From the entries that follow, report every line in which "YearBuilt" occurs.

Top of EXERCISE MATERIAL

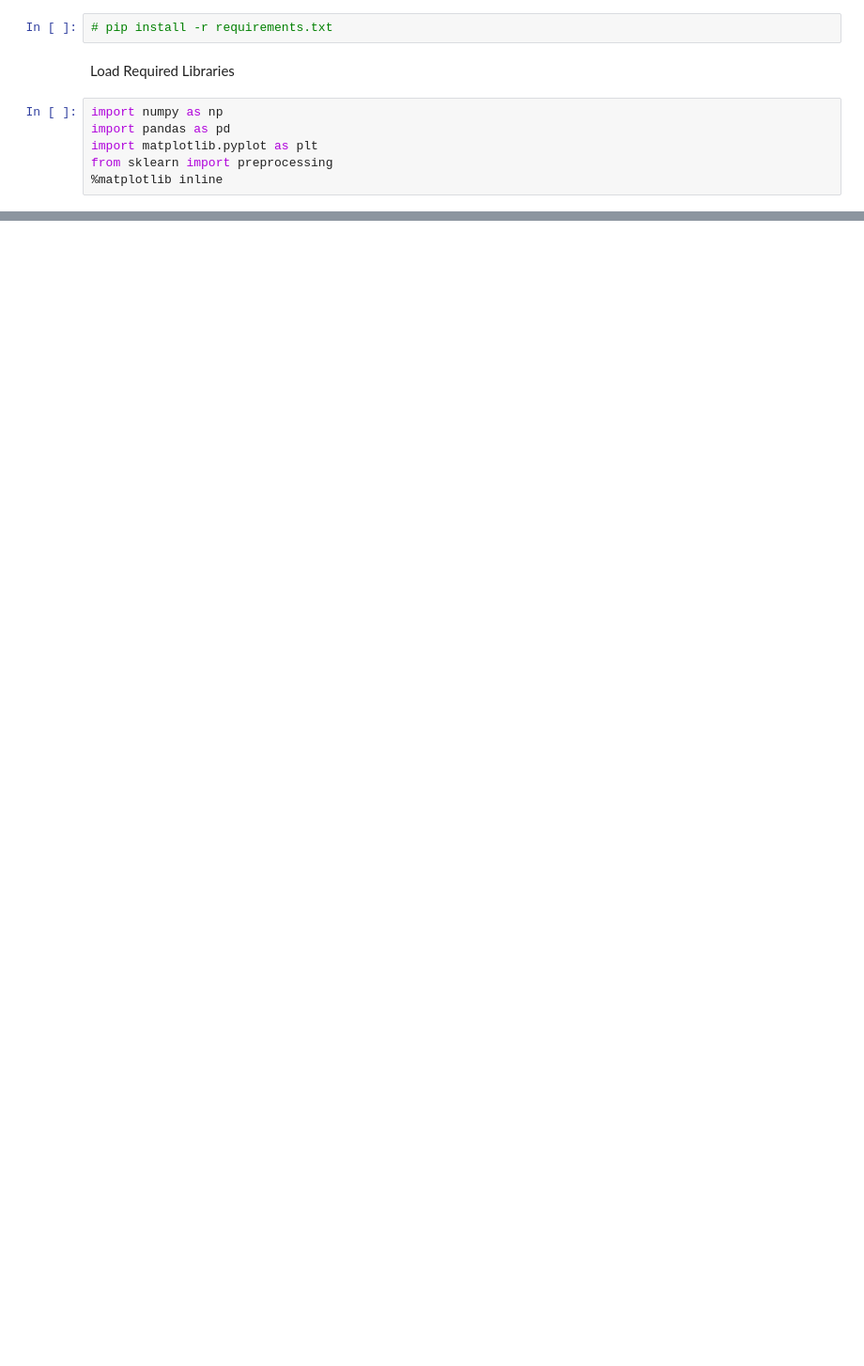
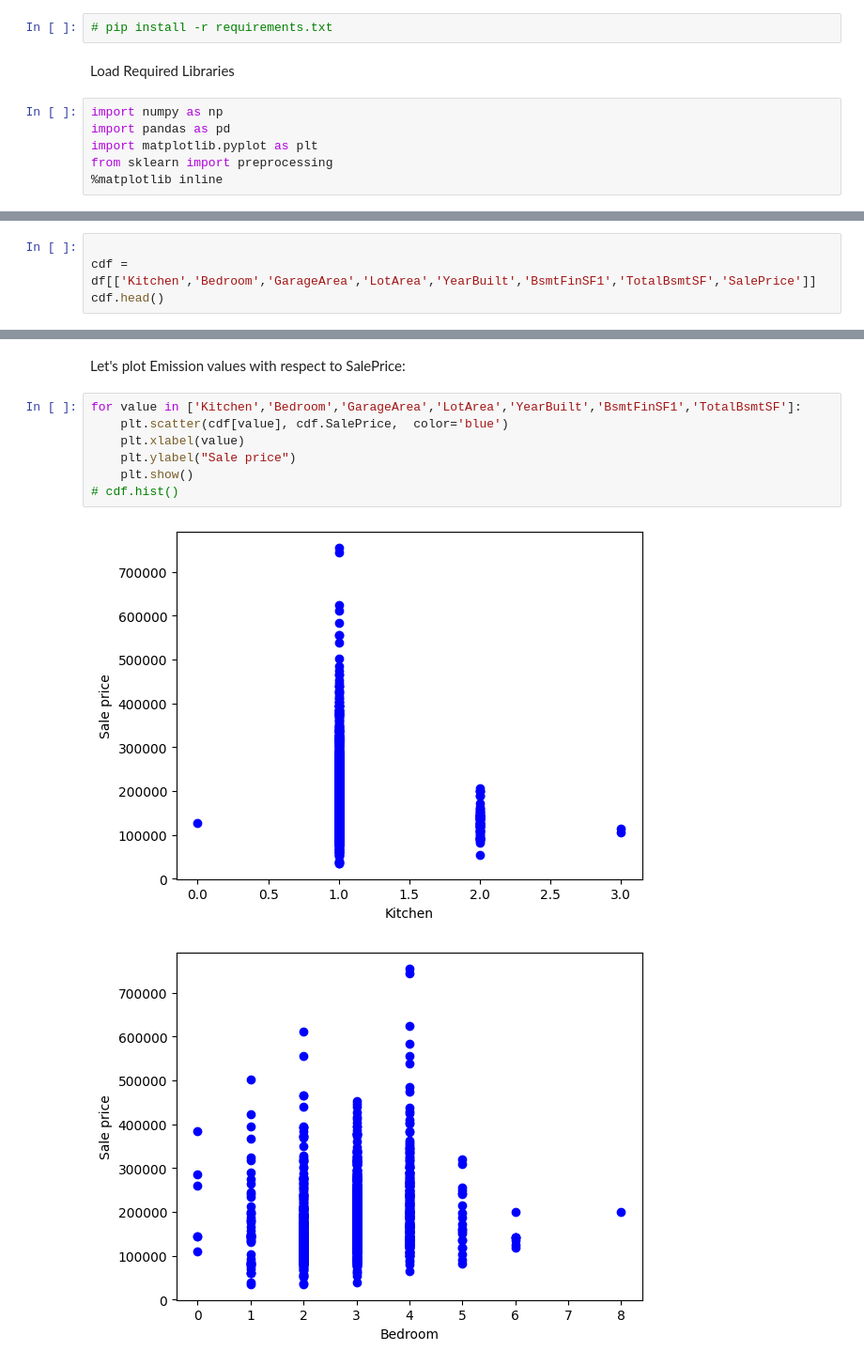
Before and after one commit to EbaAdisu/ml-house-price-Linear-regression-model, a Jupyter notebook: house_price_prediction.ipynb, the cells around one changed output, grey strips where cells are left out. Shown: that part at 94% size. Drawn from its saved outputs; the diff is of its cells as text; blank space fills up the shorter version.

```diff
--- a/house_price_prediction.ipynb
+++ b/house_price_prediction.ipynb
@@ -152,0 +159,4 @@ cdf.head()
+# %%
+
+cdf = df[['Kitchen','Bedroom','GarageArea','LotArea','YearBuilt','BsmtFinSF1','TotalBsmtSF','SalePrice']]
+cdf.head()
@@ -152,0 +170,12 @@ cdf.head()
+# %% [markdown]
+Let's plot Emission values with respect to SalePrice:
+# %%
+for value in ['Kitchen','Bedroom','GarageArea','LotArea','YearBuilt','BsmtFinSF1','TotalBsmtSF']:
+    plt.scatter(cdf[value], cdf.SalePrice,  color='blue')
+    plt.xlabel(value)
+    plt.ylabel("Sale price")
+    plt.show()
+# cdf.hist()
+# %% [output]
+[figure, added]
+[figure, added]
```
Also changed, not shown: parts of 18 cells of this notebook.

Bottom of EXERCISE MATERIAL

### ANSWER FOR THE TASK
+cdf = df[['Kitchen','Bedroom','GarageArea','LotArea','YearBuilt','BsmtFinSF1','TotalBsmtSF','SalePrice']]
+for value in ['Kitchen','Bedroom','GarageArea','LotArea','YearBuilt','BsmtFinSF1','TotalBsmtSF']:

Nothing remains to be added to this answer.